Catholic commentators cry foul after Barack Obama slates ‘divisive’ sectarian schools
SHORTLY before the US President visited Northern Ireland for the G8 Conference, Catholics were basking in the warm glow of remarks made by Archbishop Gerhard Müller, prefect of the Congregation of the Doctrine of the Faith.
Müller told an audience in Scotland that Catholic education provided a rare place where:
Intellectual training, moral discipline and religious commitment would come together.
He was giving a Cardinal Winning Lecture to officially launch the St Andrews Foundation for Catholic teacher education at Glasgow University. During Mass at St Andrew’s Cathedral, Glasgow, he said that the Catholic school is vitally important … “a critical component of the Church”, adding that Catholic education provides young people with a wonderful opportunity to:
Grow up with Jesus.
Then along comes Obama and pisses on their parade. According to this report, he “undermined” Müller by repeating the:
Oft disproved claim that Catholic education increases division.
Obama was addressing an audience of 2000 young people, including many Catholics, at Belfast’s Waterfront hall, and said:
If towns remain divided – if Catholics have their schools and buildings and Protestants have theirs, if we can’t see ourselves in one another and fear or resentment are allowed to harden – that too encourages division and discourages cooperation.
Benjamein Wiker, writing for the National Catholic Register, sourly commented:
I can see why Mr Obama is not very excited about Catholic education. It’s too … Catholic.
And he asked:
Was the president suggesting that only Catholic schools should be closed? Was he saying, in effect, something like this? ‘Irish Catholics — get over it! The tip of your island is owned by English Protestants living on the island to your east, and that island, Britain, has an established church. Catholic schools are cells of rebellion, whereas Protestant schools are cells of patriotism’.
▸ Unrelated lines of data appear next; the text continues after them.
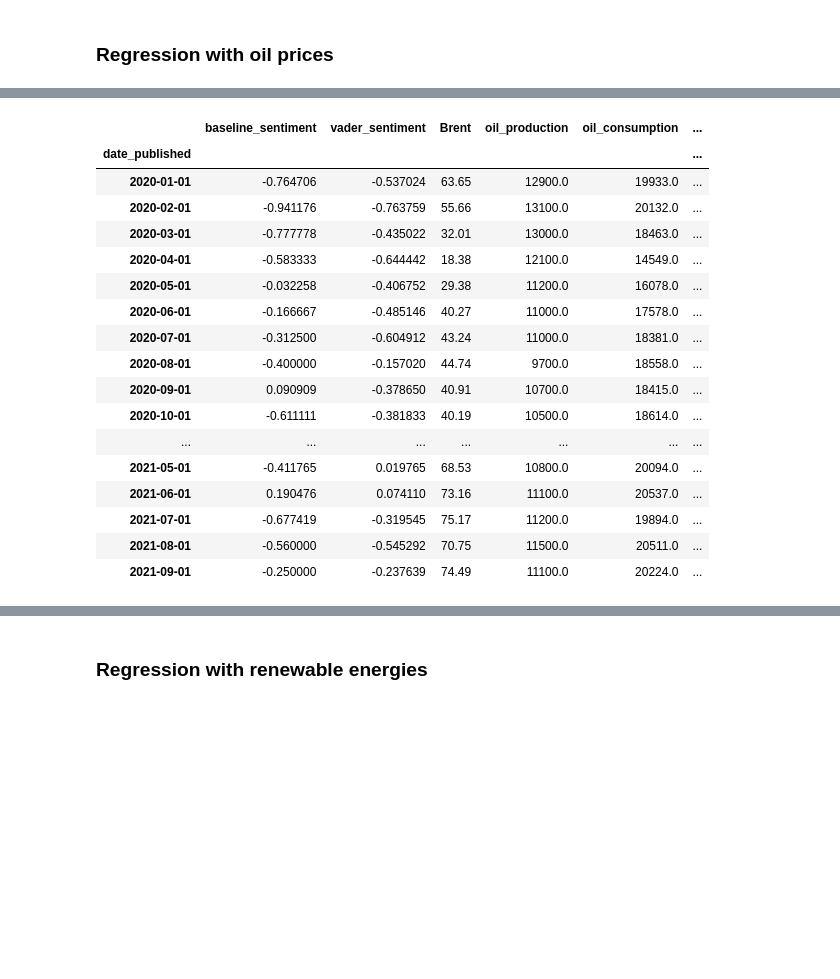
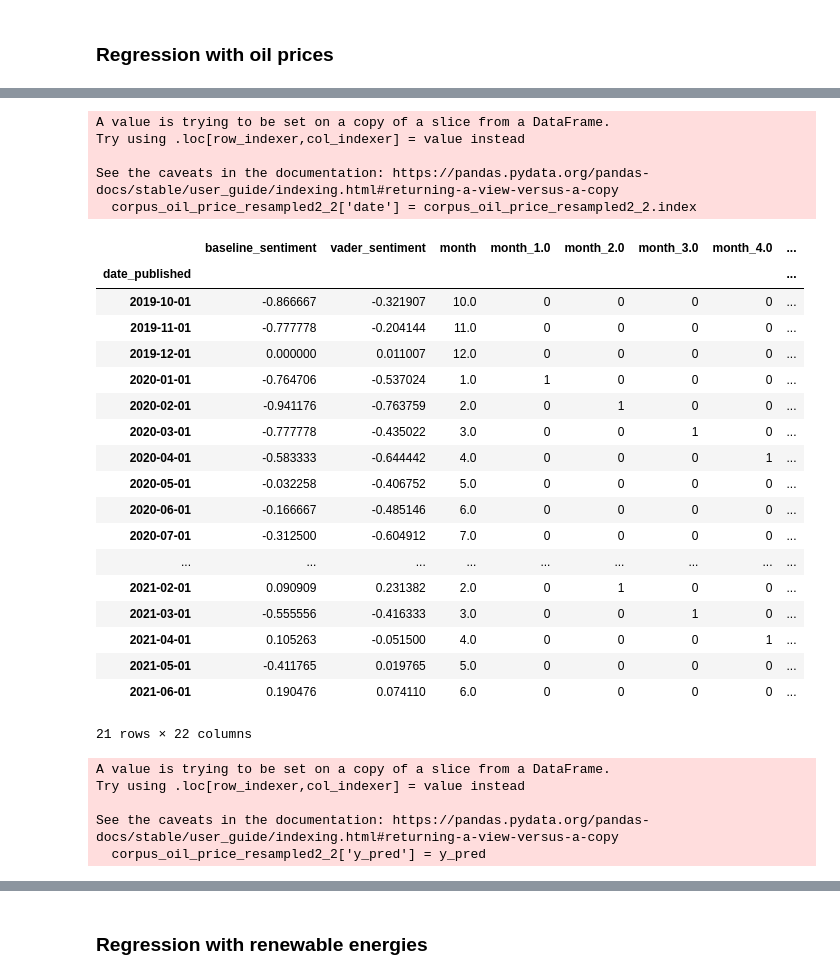
Before and after one commit to ebelingbarros/Final-project-Spiced-bootcamp, a Jupyter notebook: sentiment_analysis_regression.ipynb, the cells around one changed output, grey strips where cells are left out. Drawn from its saved outputs; the diff is of its cells as text; code cells hidden in the pictures; blank space fills up the shorter version.

```diff
--- a/sentiment_analysis_regression.ipynb
+++ b/sentiment_analysis_regression.ipynb
@@ -155,4 +224,5 @@ oil_price
 # %%
-corpus_oil_price_resampled2 = corpus_oil_price_resampled.merge(oil_price, on="date_published")
-corpus_oil_price_resampled2.drop(columns=['baseline_sentiment'])
+corpus_oil_price_resampled3 = corpus_oil_price_resampled2.merge(oil_price, on="date_published")
+corpus_oil_price_resampled3.drop(columns=['baseline_sentiment'])
+corpus_oil_price_resampled3
 # %% [output]
@@ -173,4 +243,4 @@ corpus_oil_price_resampled2.drop(columns=['baseline_sentiment'])
 # %%
-corpus_oil_price_resampled2.drop(corpus_oil_price_resampled2.tail(3).index,inplace=True)
-corpus_oil_price_resampled2
+corpus_oil_price_resampled3.drop(corpus_oil_price_resampled3.tail(3).index,inplace=True)
+corpus_oil_price_resampled3
 # %% [output]
@@ -196,5 +266,5 @@ corpus_oil_price_resampled2.Brent.plot()
 # %%
-corpus_oil_price_resampled2['Brent-1'] = corpus_oil_price_resampled2['Brent'].shift(1)
-corpus_oil_price_resampled2['vader_sentiment-1'] = corpus_oil_price_resampled2['vader_sentiment'].shift(1)
-corpus_oil_price_resampled2
+corpus_oil_price_resampled3['Brent-1'] = corpus_oil_price_resampled3['Brent'].shift(1)
+corpus_oil_price_resampled3['vader_sentiment-1'] = corpus_oil_price_resampled3['vader_sentiment'].shift(1)
+corpus_oil_price_resampled3
 # %% [output]
@@ -234,8 +304,9 @@ corpus_oil_price_resampled2.drop(index='2009-11-01', columns='baseline_sentiment
 # %%
-corpus_oil_price_resampled2.dropna(inplace=True)
+corpus_oil_price_resampled3.dropna(inplace=True)
 
-X = corpus_oil_price_resampled2[['vader_sentiment-1', 'interaction_term']]
-y = corpus_oil_price_resampled2['Brent']
+X = corpus_oil_price_resampled3[['interaction_term','vader_sentiment',
+                                ]]
+y = corpus_oil_price_resampled3['Brent']
 # %%
 train_size = int(0.85 * y.shape[0])
 X_train = X[:train_size]
@@ -268,25 +339,39 @@ Fitting 5 folds for each of 15 candidates, totalling 75 fits
 # %%
-size = int(0.85 * corpus_oil_price_resampled2.shape[0])
-corpus_oil_price_resampled2_2 = corpus_oil_price_resampled2[size:]
+size = int(0.85 * corpus_oil_price_resampled3.shape[0])
+corpus_oil_price_resampled2_2 = corpus_oil_price_resampled3[size:]
+corpus_oil_price_resampled2_2['date'] = corpus_oil_price_resampled2_2.index
 corpus_oil_price_resampled2_2
 # %% [output]
+A value is trying to be set on a copy of a slice from a DataFrame.
+Try using .loc[row_indexer,col_indexer] = value instead
+
+See the caveats in the documentation: https://pandas.pydata.org/pandas-docs/stable/user_guide/indexing.html#returning-a-view-versus-a-copy
+  corpus_oil_price_resampled2_2['date'] = corpus_oil_price_resampled2_2.index
-|  | baseline_sentiment | vader_sentiment | Brent | oil_production | oil_consumption | ... |
-| date_published |  |  |  |  |  | ... |
-| 2020-01-01 | -0.764706 | -0.537024 | 63.65 | 12900.0 | 19933.0 | ... |
-| 2020-02-01 | -0.941176 | -0.763759 | 55.66 | 13100.0 | 20132.0 | ... |
-| 2020-03-01 | -0.777778 | -0.435022 | 32.01 | 13000.0 | 18463.0 | ... |
-| 2020-04-01 | -0.583333 | -0.644442 | 18.38 | 12100.0 | 14549.0 | ... |
-| 2020-05-01 | -0.032258 | -0.406752 | 29.38 | 11200.0 | 16078.0 | ... |
-| 2020-06-01 | -0.166667 | -0.485146 | 40.27 | 11000.0 | 17578.0 | ... |
-| 2020-07-01 | -0.312500 | -0.604912 | 43.24 | 11000.0 | 18381.0 | ... |
-| 2020-08-01 | -0.400000 | -0.157020 | 44.74 | 9700.0 | 18558.0 | ... |
-| 2020-09-01 | 0.090909 | -0.378650 | 40.91 | 10700.0 | 18415.0 | ... |
-| 2020-10-01 | -0.611111 | -0.381833 | 40.19 | 10500.0 | 18614.0 | ... |
-| ... | ... | ... | ... | ... | ... | ... |
-| 2021-05-01 | -0.411765 | 0.019765 | 68.53 | 10800.0 | 20094.0 | ... |
-| 2021-06-01 | 0.190476 | 0.074110 | 73.16 | 11100.0 | 20537.0 | ... |
-| 2021-07-01 | -0.677419 | -0.319545 | 75.17 | 11200.0 | 19894.0 | ... |
-| 2021-08-01 | -0.560000 | -0.545292 | 70.75 | 11500.0 | 20511.0 | ... |
-| 2021-09-01 | -0.250000 | -0.237639 | 74.49 | 11100.0 | 20224.0 | ... |
+|  | baseline_sentiment | vader_sentiment | month | month_1.0 | month_2.0 | month_3.0 | month_4.0 | ... |
+| date_published |  |  |  |  |  |  |  | ... |
+| 2019-10-01 | -0.866667 | -0.321907 | 10.0 | 0 | 0 | 0 | 0 | ... |
+| 2019-11-01 | -0.777778 | -0.204144 | 11.0 | 0 | 0 | 0 | 0 | ... |
+| 2019-12-01 | 0.000000 | 0.011007 | 12.0 | 0 | 0 | 0 | 0 | ... |
+| 2020-01-01 | -0.764706 | -0.537024 | 1.0 | 1 | 0 | 0 | 0 | ... |
+| 2020-02-01 | -0.941176 | -0.763759 | 2.0 | 0 | 1 | 0 | 0 | ... |
+| 2020-03-01 | -0.777778 | -0.435022 | 3.0 | 0 | 0 | 1 | 0 | ... |
+| 2020-04-01 | -0.583333 | -0.644442 | 4.0 | 0 | 0 | 0 | 1 | ... |
+| 2020-05-01 | -0.032258 | -0.406752 | 5.0 | 0 | 0 | 0 | 0 | ... |
+| 2020-06-01 | -0.166667 | -0.485146 | 6.0 | 0 | 0 | 0 | 0 | ... |
+| 2020-07-01 | -0.312500 | -0.604912 | 7.0 | 0 | 0 | 0 | 0 | ... |
+| ... | ... | ... | ... | ... | ... | ... | ... | ... |
+| 2021-02-01 | 0.090909 | 0.231382 | 2.0 | 0 | 1 | 0 | 0 | ... |
+| 2021-03-01 | -0.555556 | -0.416333 | 3.0 | 0 | 0 | 1 | 0 | ... |
+| 2021-04-01 | 0.105263 | -0.051500 | 4.0 | 0 | 0 | 0 | 1 | ... |
+| 2021-05-01 | -0.411765 | 0.019765 | 5.0 | 0 | 0 | 0 | 0 | ... |
+| 2021-06-01 | 0.190476 | 0.074110 | 6.0 | 0 | 0 | 0 | 0 | ... |
+21 rows × 22 columns
 # %%
 y_pred = rf_model.predict(X_test)
+corpus_oil_price_resampled2_2['y_pred'] = y_pred
+# %% [output]
+A value is trying to be set on a copy of a slice from a DataFrame.
+Try using .loc[row_indexer,col_indexer] = value instead
+
+See the caveats in the documentation: https://pandas.pydata.org/pandas-docs/stable/user_guide/indexing.html#returning-a-view-versus-a-copy
+  corpus_oil_price_resampled2_2['y_pred'] = y_pred
```
Also changed, not shown: parts of 50 cells of this notebook, 54 other files.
Or was Obama saying that both Catholic schools and Protestant schools should be eliminated, because any such ‘sectarian’ institution ‘encourages division and discourages cooperation’. So … close them both and herd all the kids into purely secular schools where they can ‘see themselves in one another’?
But if ‘sectarian’ institutions are the problem, then why not close the churches as well? ‘If towns remain divided — if Catholics have their church buildings and Protestants have theirs … ‘
Hmmm. Very curious.
Whatever he meant to say, Catholics should certainly be prepared to defend Catholic education against any notion that we’d all be better if education were purely secularized.
First of all, universal education was invented by the Catholic Church. The Church also invented the university. Before that, education was the preserve of the very few. But during the period from 1200 to 1500, the universities educated hundreds of thousands of students from all walks of life and from all over Europe. That universalizing of education on the upper level was the blueprint and inspiration for the universalizing of education reaching down to the pre-collegiate levels.
Catholics have a right to defend what they’ve invented.
He then demonstrates that Catholic education does in fact encourage division and discourage cooperation.
Just suppose, for example, that a secular state wants to affirm abortion and ‘gay marriage’ as both legal and moral and uses its public secular schools to teach kids accordingly. Then Catholic schools could act as independent moral institutions.
They could, in fact, contradict the government and teach that abortion is murder and that ‘gay marriage’ is a morally distorted form of the only morally licit form of marriage, marriage between one man and one woman.Catholic schools would then be — in the eyes of the liberal secular state — cells of rebellion, ‘encouraging division and discouraging cooperation’.
If we had only secular schools, schools entirely under the thumb of the government, our children would learn only what that secular government wants them to learn.
The right-wing Breitbart.com said Obama’s remark was a “gaffe”, and bemoaned the fact that it was not reported in the mainstream US media.
While gaffes are usually defined as extemporaneous, off-the-cuff errors or poorly judged statements, Obama’s remarks were planned in advance. The ‘gaffe’ in Obama’s Belfast remarks lies in the fact that Obama did not consider the sensitivities of his audience – or that he inadvertently revealed his own anti-religious prejudice.
To travel to a city troubled by conflict, and to then insult the members of at least one of the two communities, is not only a gaffe, but a serious diplomatic error.
Unless, of course, the speaker is President Barack Obama.